Your instructions: Pick out each line in these entries that contains the string "Fargate".

Data items
§ §

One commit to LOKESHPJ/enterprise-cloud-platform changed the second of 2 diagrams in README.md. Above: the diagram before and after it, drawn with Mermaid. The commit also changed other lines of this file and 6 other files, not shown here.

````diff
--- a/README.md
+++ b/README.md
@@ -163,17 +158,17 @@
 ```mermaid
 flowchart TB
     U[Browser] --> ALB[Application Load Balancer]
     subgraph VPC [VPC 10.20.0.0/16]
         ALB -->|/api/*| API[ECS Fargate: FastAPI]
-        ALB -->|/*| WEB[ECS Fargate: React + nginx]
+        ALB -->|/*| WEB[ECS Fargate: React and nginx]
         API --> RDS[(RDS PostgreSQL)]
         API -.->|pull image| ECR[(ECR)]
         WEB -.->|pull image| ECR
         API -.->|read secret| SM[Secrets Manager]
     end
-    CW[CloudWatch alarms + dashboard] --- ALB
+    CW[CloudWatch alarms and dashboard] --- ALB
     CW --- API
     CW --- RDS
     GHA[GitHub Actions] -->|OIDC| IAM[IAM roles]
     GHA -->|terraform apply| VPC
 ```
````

§ §

Task result:
         ALB -->|/api/*| API[ECS Fargate: FastAPI]
-        ALB -->|/*| WEB[ECS Fargate: React + nginx]
+        ALB -->|/*| WEB[ECS Fargate: React and nginx]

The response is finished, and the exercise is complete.